In addition to research carried out in our four constituent departments, the Institute sponsors interdisciplinary research spanning several departments.
Mathematical modeling to study how to sustainably manage our environment and ecological systems, using methods from theoretical ecology and environmental and resource economics
Using optimization models to determine how to cost-effectively restore or conserve ecosystems.
Insect reproduction; pest control without pesticides by manipulating crops, biological control, releasing sterile males
co-evolution of defense mechanisms in plants and their insect herbivores
improving pollination efficiency by manipulating honey bee behavior; conservation of native bees
symbiosis between insects and microorganisms; honey bee decision making; molecular mechanism of aging
insects as bio-indicators for global climate change; molecular basis of insect olfaction
genetic manipulation of agricultural pests and vectors of disease
Environmental Economics and Management
Environmental economics - valuation of ecosystem services and health damage; spatial analyses of waste management; economic viability of biological pest control; optimal means for preserving biodiversity; and water reclamation and ruse and environmental regulations.
Natural resource economics – conceptual and empirical models for optimal management in the water, waste and energy sectors; estimating demand and supply of natural commodities and inputs; and assessing the lobbying power of interest groups in relation to resource regulations.
Risk and decision-making under uncertainty – estimation of risk aversion and moral hazard; insurance mechanisms in agricultural systems; hazards associated with extraction of natural resources; social effects of risk perception and risk taking; experiential learning; risk-reducing marketing tools.
Macroeconomics and development – assessment of links between inequality and growth; inflation and price variability; globalization effects on labor markets in developing countries; impacts of natural resource discovery in federal regimes; decomposition of inequality indices.
Tourism management and sharing economy – trust and reputation in the sharing economy; the link between agriculture, tourism and the optimal size for rural tourism villages; price premium in the online hotel market; measures of the recreational value of agricultural landscape.
Plant Pathology and Microbiology

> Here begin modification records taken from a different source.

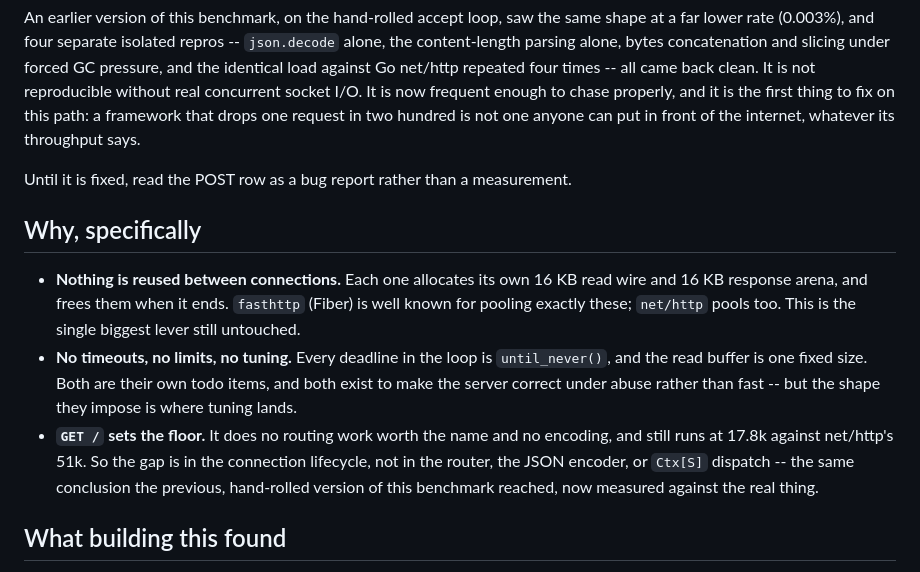
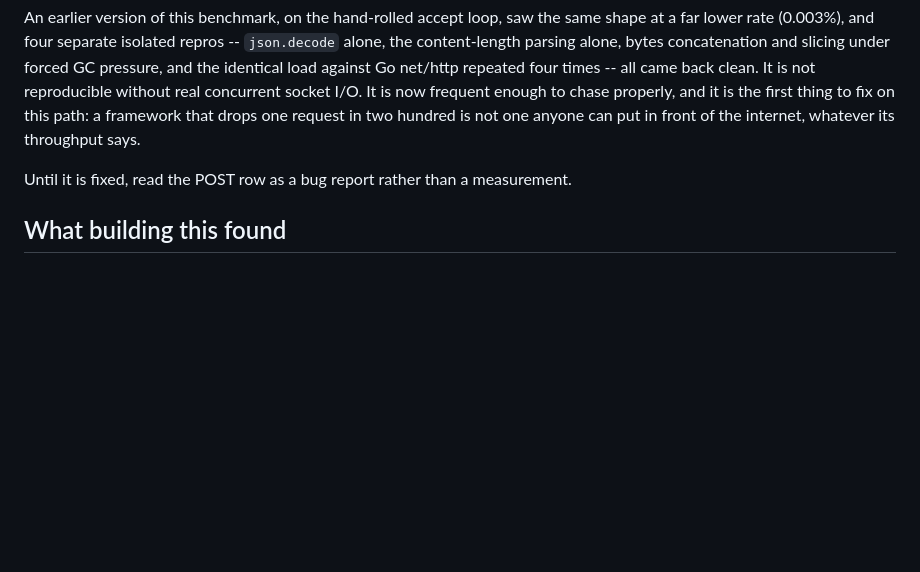
Before and after one commit to dolphlabs/zokor, a Markdown page: docs/benchmarks.md, the part around one of its changes. GitHub-like rendering; blank space fills up the shorter version.

```diff
--- a/docs/benchmarks.md
+++ b/docs/benchmarks.md
@@ -107,22 +165,6 @@ in front of the internet, whatever its throughput says.
 Until it is fixed, read the POST row as a bug report rather than a
 measurement.
 
-## Why, specifically
-
-- **Nothing is reused between connections.** Each one allocates its own
-  16 KB read wire and 16 KB response arena, and frees them when it ends.
-  `fasthttp` (Fiber) is well known for pooling exactly these; `net/http`
-  pools too. This is the single biggest lever still untouched.
-- **No timeouts, no limits, no tuning.** Every deadline in the loop is
-  `until_never()`, and the read buffer is one fixed size. Both are their
-  own todo items, and both exist to make the server correct under abuse
-  rather than fast -- but the shape they impose is where tuning lands.
-- **`GET /` sets the floor.** It does no routing work worth the name and
-  no encoding, and still runs at 17.8k against net/http's 51k. So the gap
-  is in the connection lifecycle, not in the router, the JSON encoder, or
-  `Ctx[S]` dispatch -- the same conclusion the previous, hand-rolled
-  version of this benchmark reached, now measured against the real thing.
-
 ## What building this found
 
 The accept loop this benchmark used to carry was replaced by
```
Also changed, not shown: other parts of docs/benchmarks.md (+68 -10 lines).
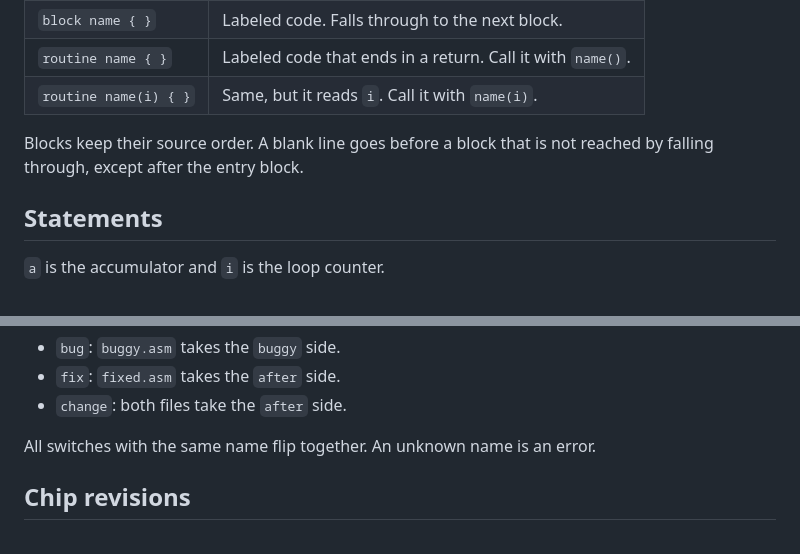
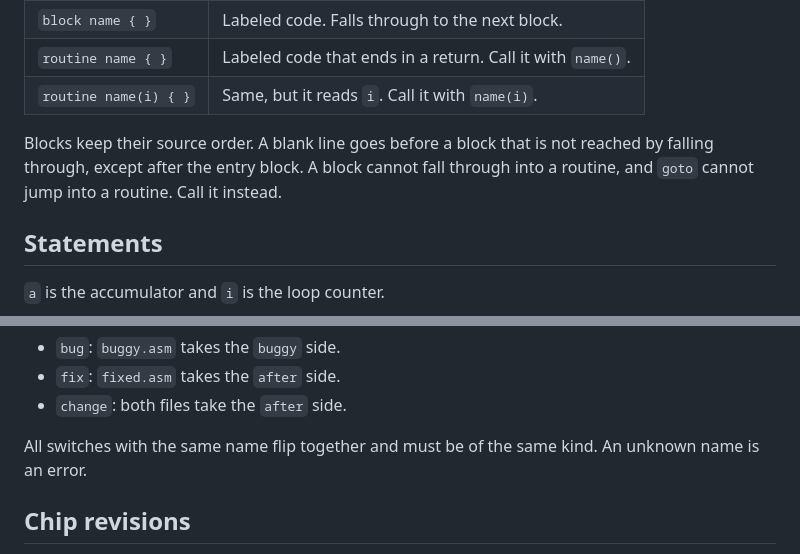
Before and after one commit to dsg-jam/ld60-game, a Markdown page: docs/dsl.md, 2 parts joined by grey strips. Drawn GitHub-style.

Commit message:
docs: describe the new block and switch rules

```diff
--- a/docs/dsl.md
+++ b/docs/dsl.md
@@ -39,7 +39,8 @@ const MINUS = 1
 | `routine name(i) { }` | Same, but it reads `i`. Call it with `name(i)`. |
 
 Blocks keep their source order. A blank line goes before a block that is not
-reached by falling through, except after the entry block.
+reached by falling through, except after the entry block. A block cannot fall
+through into a routine, and `goto` cannot jump into a routine. Call it instead.
 
 ## Statements
 
@@ -90,7 +91,8 @@ each switch takes its first side. When a level selects a name:
 - `fix`: `fixed.asm` takes the `after` side.
 - `change`: both files take the `after` side.
 
-All switches with the same name flip together. An unknown name is an error.
+All switches with the same name flip together and must be of the same kind. An
+unknown name is an error.
 
 ## Chip revisions
 
```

Microbial activities strongly influence agricultural production, the health of the natural environment, and the interplay between them. The department studies:
How pathogenic microorganisms attack plants; how plants defend themselves, how microorganisms help them help themselves against pathogens and how they survive on plant surfaces.
How microbial communities assemble and work to provide beneficial or detrimental outputs, how specific microbial players function to affect processes affecting plant health or wastewater purification and organic waste degradation.
How these processes are affected by microbe-microbe interactions like cell-cell communication to create coordinated responses, how bacteria and fungi fight each other with molecular weapons or prey on each other.
How fungi and bacteria grow, their genetics, physiology and the molecular mechanisms controlling them, using high throughput sequencing and –omics approaches, bioinformatics, high-end microscopy and mathematical modeling
Soil and Water Sciences
Soil physics and hydrology studies physical, hydraulic and thermal properties and processes in soil, addressing the dynamics of physical soil components in all phases. Specific studies include physical properties and processes of soils, water movement and retention, irrigation, soil structure and aggregation, solute transport, spatial variability of properties and processes, evapotranspiration, and mathematical modeling of water and solute transport.
Soil chemistry deals with the chemical composition, chemical properties, and chemical reactions of soils, including the chemical interactions between all soil components: nutrients, minerals, water, organic matter and gas. Chemical reactions between the soil solids and the soil solution influence both plant growth and water quality. We study the impact of inorganic and organic contaminants in water and soil on plant, animal, and human health; and the treatment, quality and impact of reclaimed water used for irrigation.